:: The task ::
For the string "StandardScaler", search the entries below and copy every line where it appears.

──────

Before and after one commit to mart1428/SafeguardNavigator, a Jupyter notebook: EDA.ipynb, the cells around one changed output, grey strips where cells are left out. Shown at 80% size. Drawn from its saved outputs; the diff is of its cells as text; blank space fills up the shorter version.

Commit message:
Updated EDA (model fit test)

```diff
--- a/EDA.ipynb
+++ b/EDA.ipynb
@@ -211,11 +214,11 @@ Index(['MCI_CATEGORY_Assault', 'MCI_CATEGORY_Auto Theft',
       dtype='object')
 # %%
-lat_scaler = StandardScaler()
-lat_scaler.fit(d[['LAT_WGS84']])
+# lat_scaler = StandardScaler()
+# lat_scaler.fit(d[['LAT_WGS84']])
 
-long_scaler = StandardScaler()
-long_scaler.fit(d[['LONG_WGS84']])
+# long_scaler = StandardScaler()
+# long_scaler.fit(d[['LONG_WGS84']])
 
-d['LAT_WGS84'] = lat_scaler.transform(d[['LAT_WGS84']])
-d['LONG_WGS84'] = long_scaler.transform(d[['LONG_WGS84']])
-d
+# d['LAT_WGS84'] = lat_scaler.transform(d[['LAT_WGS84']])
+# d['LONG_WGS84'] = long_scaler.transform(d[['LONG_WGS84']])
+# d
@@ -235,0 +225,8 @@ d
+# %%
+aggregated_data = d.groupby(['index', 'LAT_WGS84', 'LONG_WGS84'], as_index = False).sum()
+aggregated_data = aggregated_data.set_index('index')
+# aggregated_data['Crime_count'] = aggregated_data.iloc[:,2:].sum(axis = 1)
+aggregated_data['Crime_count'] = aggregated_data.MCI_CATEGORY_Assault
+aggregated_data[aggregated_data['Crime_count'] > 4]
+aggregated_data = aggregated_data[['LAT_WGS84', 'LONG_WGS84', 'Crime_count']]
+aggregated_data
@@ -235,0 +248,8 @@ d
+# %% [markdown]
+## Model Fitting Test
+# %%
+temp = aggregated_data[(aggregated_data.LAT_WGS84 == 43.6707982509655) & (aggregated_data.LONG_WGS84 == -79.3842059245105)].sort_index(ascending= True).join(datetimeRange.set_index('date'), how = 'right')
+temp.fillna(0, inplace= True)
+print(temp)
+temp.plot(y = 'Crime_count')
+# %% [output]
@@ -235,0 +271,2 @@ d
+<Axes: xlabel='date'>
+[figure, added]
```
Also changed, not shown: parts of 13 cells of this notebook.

──────

:: Written answer ::
-lat_scaler = StandardScaler()
+# lat_scaler = StandardScaler()
-long_scaler = StandardScaler()
+# long_scaler = StandardScaler()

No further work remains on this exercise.